The Challenges Taiwan Faces. Taiwan's economic performance has been achieved through its free-market institutions, not through government planning and intervention. Moreover, it was achieved during a time of intense democratic competition, not through the promised stability of Asian authoritarianism. Yet Taiwan still faces tough challenges at home and abroad. At home, the government must continue down the path of economic freedom by further lowering trade barriers, opening the economy to foreign competition, and lowering taxes and other barriers to wealth creation. These measures will be critical to the success of Taiwan's bid to join the World Trade Organization (WTO).

Abroad, Taiwan faces the threat of military invasion, embargo, or intimidation from the Chinese mainland, and an intense diplomatic campaign by the government of the People's Republic of China (PRC) to keep it from playing any significant role in the international system.

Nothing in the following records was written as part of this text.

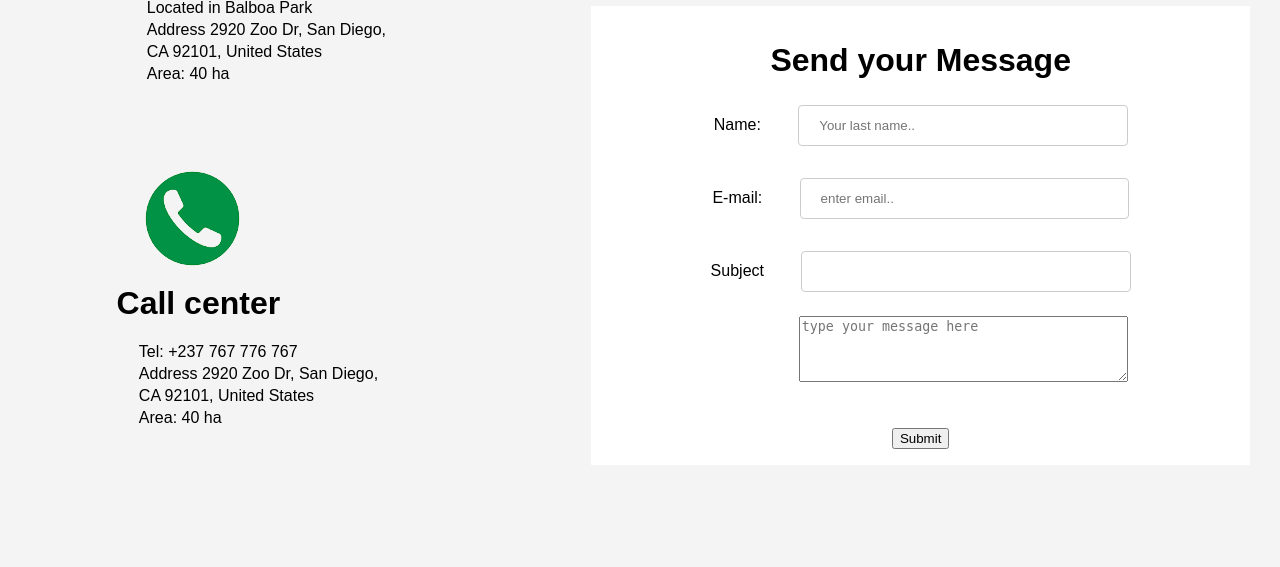
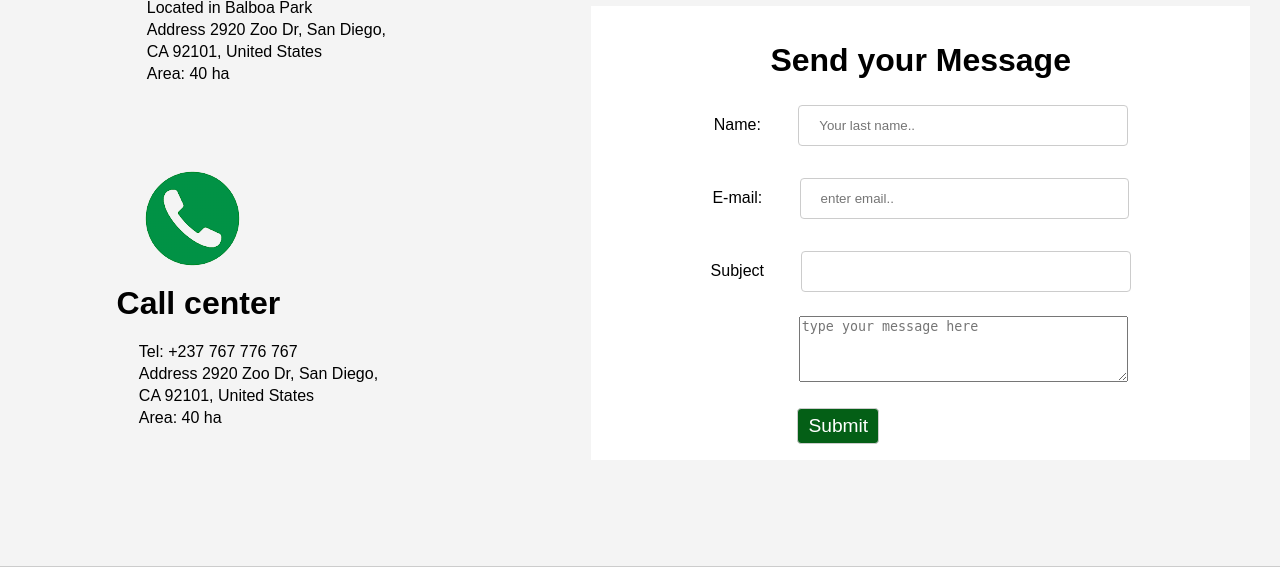
Before and after one commit to ANJWICLINTON123/Zepstra_zoo_management_system, a PHP site: page /ContactUS.php in a window 1280 px wide. Shown: the part 549-1116 px from the top of the page. Run offline with PHP 8.4, Linux system fonts and the light colour scheme; a stand-in replaces the project's code that opens the database connection; some libraries are stand-ins or nearby versions.

Commit message:
modified

```diff
--- a/contact1.css
+++ b/contact1.css
@@ -111,9 +111,29 @@
 textarea.textarea{
     margin-left: 13%;
     width: 50%;
-    margin-bottom: 4%;
+    margin-bottom: 1%;
 }
+.error {color: #FF0000;}
 
+input[type=submit]{
+    padding: 6px 10px;
+    margin-right: 25%;
+    display: inline-block;
+    border: 1px solid #ccc;
+    border-radius: 4px;
+    box-sizing: border-box;
+    color: #fff;
+    font-weight: 300;
+    font-size: larger;
+    background-color: #045f16;
+  }
+
+  span.message{
+    color: #FF0000;
+    font-weight: 600;
+    font-style: italic;
+    margin-left: 3rem;
+}
   /* Responsive layout - when the screen is less than 600px wide, make the two columns stack on top of each other instead of next to each other */
 @media screen and (max-width: 600px) {
     .col-25, .col-75, input[type=submit] {
@@ -146,7 +166,7 @@
   input[type=Email]{
     width: 80%;
   }
-n.submit_button{
+.submit_button{
     text-align: center;
     color: #fff;
     padding: 10px 135px 10px 135px;
```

At the same time, Taiwan's economy also would be hurt significantly by an economic downturn on the mainland. Much of the light manufacturing that used to be run out of people's homes in Taiwan is now run on the mainland with Taiwanese management and capital. Thus, the health of an increasing share of Taiwan's economy is tied to the successful implementation of economic reform in China. In addition, the recent round of currency devaluations throughout the region will make Taiwan's exports relatively more expensive, potentially weakening Taiwan's international competitiveness.

How Washington Should Respond. Such challenges notwithstanding, Taiwan's economy has a proven record of adjusting to meet the ever-rising demands of the global economy. Its low debt, high rate of savings, and strong economic growth are reasons for optimism. Further economic development and international competitiveness are issues that will need to be addressed by ROC leaders, but there still is much to learn from Taiwan's model that could well avoid future crises like those now plaguing many other Asian economies. To promote more effective methods of economic development and a more peaceful and stable environment for economic freedom and democracy in Asia, U.S. policymakers should:

• Strongly support Taiwan's participation in international organizations and its accession to the World Trade Organization. At the very least, Taiwan's economic success gives it the capital and experience to address key international challenges. Its bid to join the WTO should proceed at its own pace, regardless of Beijing's desire to join first. Beijing's success in shutting Taiwan out of the international community has limited Taiwan's ability to offer its advice and assistance to troubled Asian economies through such organizations as the International Monetary Fund, World Bank, or United Nations.

• Sell defensive arms to Taiwan. Under the terms of the 1979 Taiwan Relations Act, the United States is required to assist Taiwan in providing for its self-defense. Considering China's provocative military exercises and nuclear-capable missile tests in the vicinity of Taiwan in 1995-1996, the continued sale of defensive arms, especially for missile defense, is appropriate.

• Include Taiwan in foreign travel. More and more policymakers are traveling to Asia to gain firsthand knowledge of the region. Unfortunately, many of those who travel there-especially to China-do not stop in Taiwan. Omitting a vibrant democracy and successful economy from their Asian itinerary leaves an unfortunate gap in their knowledge and understanding of what makes the region tick.

Understanding and appreciating the "Asian way" of economic development will not be passé as long as the correct Asian model is chosen. Taiwan's model is one of commitment to the creation and maintenance of the institutions necessary for free markets to function. It facilitates people's creative spirit by avoiding burdensome taxation and over-regulation. Best of all, it is based on economic freedom and competitive democracy and does not need the international community to bail it out.


Stephen Yates

Senior Associate Fellow in African Affairs